There has been one particularly enlightening thing I have learned from the constant television advertisements leading into next week's primary election:
Apparently, Barack Obama is running for something in my state.
He surely must be, because virtually every TV ad I've seen depicts the candidate as being eager to fight all the evils that Obama has heaped upon us, from the Affordable Care Act to gun control to expansion in the Southeastern Conference.
Remember the saying about the "perfect country song"? It had to contain the words Mama, pick-ups, trains, prison, getting drunk. How about a perfect Republican ad in the South? It must contain the words Obama, guns, Obama, Bible, Obama, Jeeeeesus, Obama, prayer, Obama, cut taxes, Obama, illegals, Obama. Half the time, you don't even know what office the candidate is seeking. Whatever it is, inevitably his or her impact in “the war against Obama” would be like adding one more needle to the haystack - can't find it.
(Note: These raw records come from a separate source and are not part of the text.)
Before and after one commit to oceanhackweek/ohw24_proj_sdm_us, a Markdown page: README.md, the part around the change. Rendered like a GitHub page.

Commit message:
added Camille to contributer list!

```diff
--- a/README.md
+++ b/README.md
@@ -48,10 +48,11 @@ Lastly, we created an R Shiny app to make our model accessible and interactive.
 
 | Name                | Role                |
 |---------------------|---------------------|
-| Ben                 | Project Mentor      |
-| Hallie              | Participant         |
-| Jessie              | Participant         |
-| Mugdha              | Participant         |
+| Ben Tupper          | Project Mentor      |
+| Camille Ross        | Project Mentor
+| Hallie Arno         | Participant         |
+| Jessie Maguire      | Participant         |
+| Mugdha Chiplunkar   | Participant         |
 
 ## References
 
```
You have to give the campaign experts credit, though. They know the southern marketplace. They know they are reaching an audience – elephant in the room here – where some people fear or resent a powerful black man. They know fact-checking in TV ads is not a requirement; it's only an option.
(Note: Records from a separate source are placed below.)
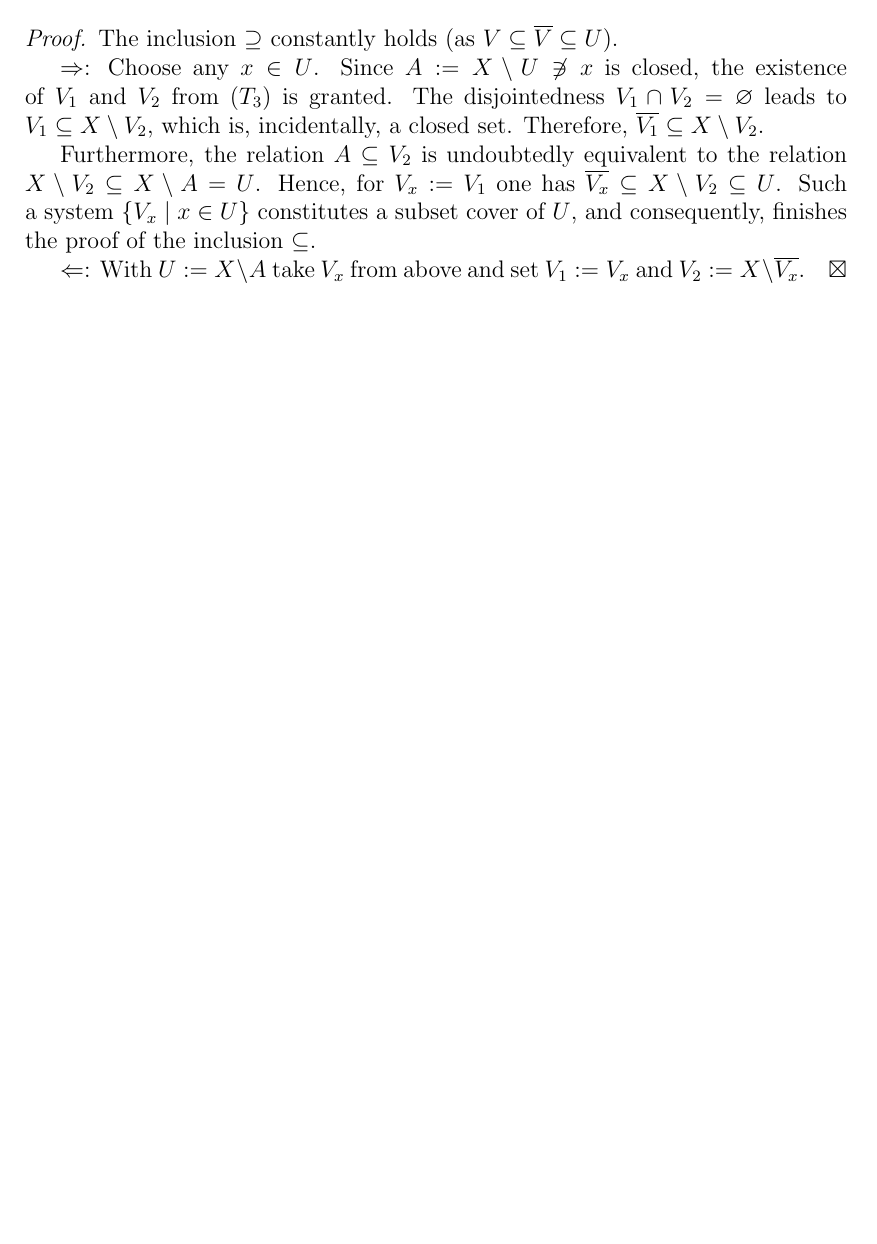
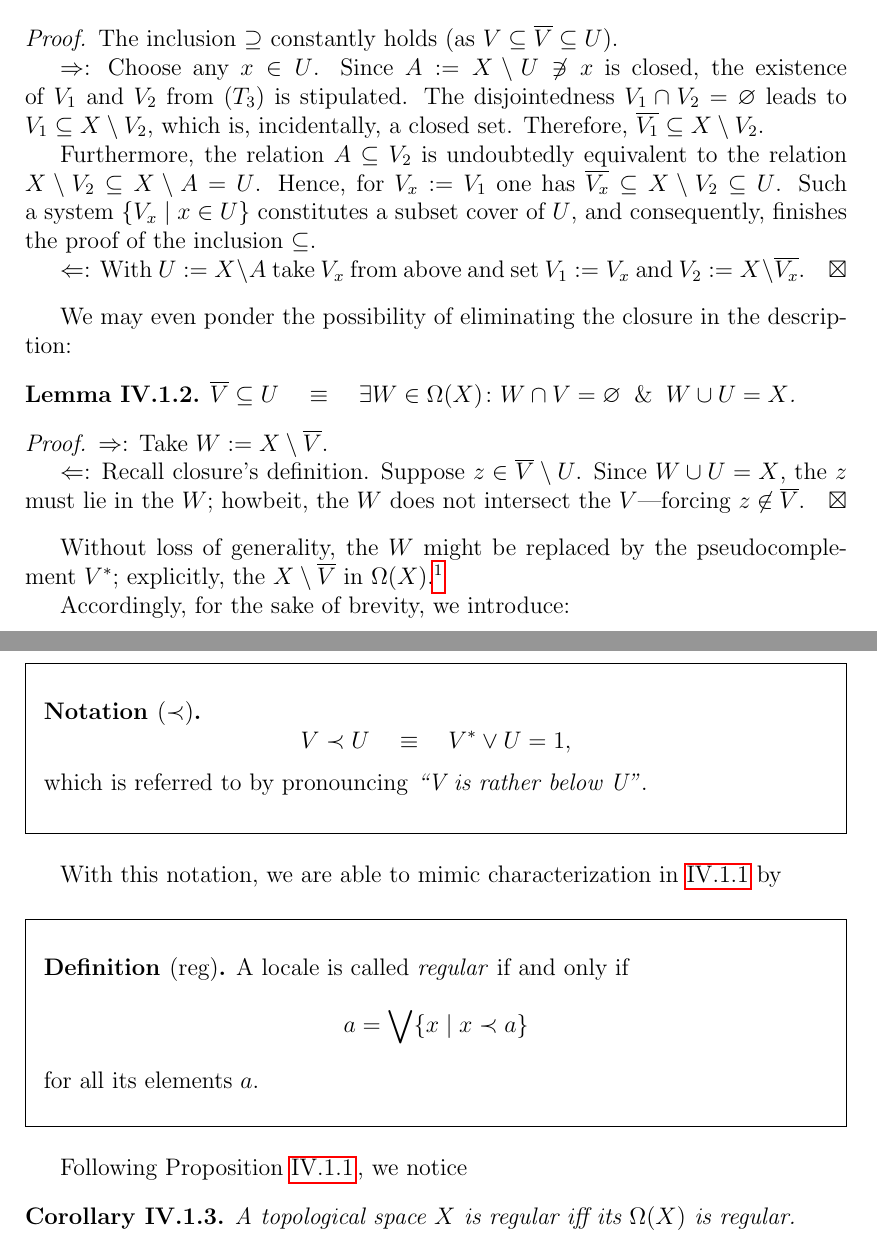
Before and after one commit to mathemage/separation-axioms, a LaTeX thesis (en/thesis.tex, which reads en/chap4.tex): part of page 18 of 20 before the commit and two parts of pages 18 and 19 of 21 after it, the two joined at a grey line, cut so that both start at the same text, the shorter picture padded with empty space. Compiled offline with pdfLaTeX.

Commit message:
\rb; (reg); X reg iff \Omega(X) reg

```diff
--- a/en/chap4.tex
+++ b/en/chap4.tex
@@ -33,7 +33,7 @@ not to do so.
   $\Rightarrow$:
   Choose any $x\in U$.
   Since $A := X\setminus U \not\owns x$ is closed, the existence
-  of~$V_1$~and~$V_2$ from $(T_3)$ is granted.
+  of~$V_1$~and~$V_2$ from $(T_3)$ is stipulated.
   The disjointedness $V_1 \cap V_2 = \none$ leads to $V_1\subseteq X\setminus
   V_2$, which is, incidentally, a closed set.
   Therefore, $\overline{V_1}\subseteq X\setminus V_2$.
@@ -49,3 +49,54 @@ not to do so.
   With $U := X\setminus A$ take $V_x$ from above and set $V_1 := V_x$ and $V_2
   := X\setminus \overline{V_x}$.
 \end{proof}
+
+We may even ponder the possibility of eliminating the~closure in
+the~description:
+
+\begin{lem}
+  $\overline{V}\subseteq U \quad \equiv \quad \exists W\in \Omega(X)\colon W \cap V =
+  \none \;\; \& \;\; W \cup U = X$.
+\end{lem}
+\begin{proof}
+  $\Rightarrow$:
+  Take $W := X\setminus \overline{V}$.
+
+  $\Leftarrow$:
+  Recall closure's definition.
+  Suppose $z\in \overline{V}\setminus U$.
+  Since $W \cup U = X$, the $z$ must lie in the $W$;
+  howbeit, the $W$ does not intersect the $V$---forcing $z\not\in
+  \overline{V}$.
+\end{proof}
+
+Without loss of generality, the $W$ might be replaced by~the
+pseudocomplement~$V^*$;
+explicitly, the $X\setminus \overline{V}$ in $\Omega(X)$.%
+\footnote{In frames, pseudocomplements are always present: $a^* := a
+\rightarrow 0$ exist owing to frame's being Heyting algebra.}
+
+Accordingly, for the sake of brevity, we introduce:
+\begin{framed}
+  \begin{nota}[$\rb$]
+    \[
+      V \rb U \quad \equiv \quad V^* \vee U = 1,
+    \]
+    which is referred to by pronouncing \emph{``V is rather below U''\/}.
+  \end{nota}
+\end{framed}
+
+With this notation, we are able to mimic characterization in~\ref{reg-char} by
+\begin{framed}
+  \begin{df}[reg]
+    A locale is called \emph{regular\/} if and only if
+    \[
+      a = \bigvee \{x \st x \rb a\}
+    \]
+    for all its elements $a$.
+  \end{df}
+\end{framed}
+
+Following Proposition~\ref{reg-char}\thinspace, we notice
+\begin{cor}
+  A topological space $X$ is regular iff its $\Omega(X)$ is regular.
+\end{cor}
--- a/en/thesis.tex
+++ b/en/thesis.tex
@@ -80,6 +80,7 @@
 \newtheorem*{df}{Definition}	% Definice nečíslujeme, proto "*"
 \newtheorem{exmpl}{Example}
 \newtheorem*{fact}{Fact}
+\newtheorem*{nota}{Notation}
 
 \theoremstyle{remark}
 \newtheorem{rem}[thm]{Remark}
@@ -96,6 +97,7 @@
 \newcommand{\st}{\mid}
 \newcommand{\uparr}{\left\uparrow\right.}
 \newcommand{\n}{\mathfrak{n}}
+\newcommand{\rb}{\prec}
 
 \hyphenation{se-pa-ra-tion}
 \hyphenation{ca-te-go-ry}
```
Also changed, not shown: en/chap1.tex (+3 -3 lines), en/prelim.tex (+6 -0 lines), en/chap4.tex (2 more changed lines).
I know you have seen the commercials. They are one-size-fits-all:
It opens with the candidate wearing his shirt sleeves rolled up, earnestly nodding among a group of citizens prominently including blacks, Asians, and women. Then there is a quick scene where he earnestly smiles as he shakes hands with a farmer (white); and another scene where he earnestly listens to a woman (white) outside a grocery store or sitting on a park bench.
The narrator comes on, voice sounding like a smooth operator:
"Dave Goodhair is a great American and a great (person from any southern state). He'll stand up against Obamacare. He'll fight to save (our state) from the left-wing Obama-Pelosi-Clinton conspiracy that threatens our very way of life. Dave Goodhair will keep Obama from breaking into your homes and stealing your guns. He will stop Obama from banning Waffle Houses from serving grits. Dave Goodhair will fight Obama to assure (our state) doesn't fall victim to Pelosi-led Washington insiders who want to raise taxes on live bait and baseball caps."
There are quick cuts to an American flag. Then, a three-second screen shot of a newspaper page where the words "Obama" and "evil" are highlighted, even if they come from separate stories.
Then there is the assurance that "Dave Goodhair will create jobs," not elaborating that those jobs will be for employment on his staff for the daughter of his biggest contributor and his ex-con brother.
Then cut back to the candidate with his family, who apparently got a group discount on dimples:
"Dave Goodhair. American. Dave Goodhair, Christian. Dave Goodhair, lieutenant, high school ROTC. Dave Goodhair, family man."
Finally, the graphics that inform us of the office being sought:
"Elect Dave Goodhair. Comptroller, State Department Of Orange Highway Cones. Paid for by a political pact run by Dave Goodhair's rich father-in-law."
Even one of my great right-wing friends told me the other day: "If you're running for Lt. Governor or the Public Service Commission (PSC), I really don't care that you plan to 'stand up to Obama.' I don't care that you know how to hold or shoot a gun. Tell me what you are going to do to benefit the people of our state. Otherwise, your mail flier is going straight into the recycling bin."
If there is one thing more annoying than the TV ads, it's the robo-calls and polls. I got this one the other day: "If you were voting for the state school board, for which candidate would you vote?"
I don't know – maybe the one in favor of less testing and more just plain teaching in our schools?
That reminded me of the old joke. A man visiting Harvard asks a student, "Where's the library at?" The student stiffly replied, "At Harvard, we don't end a sentence in a preposition." To which the visitor said, "OK, where's the library at, jerk?"
Now, excuse me. Another Dave Goodhair election ad is on TV. Where's my remote control at?
Edited from an article by Mark McCarter on AL.com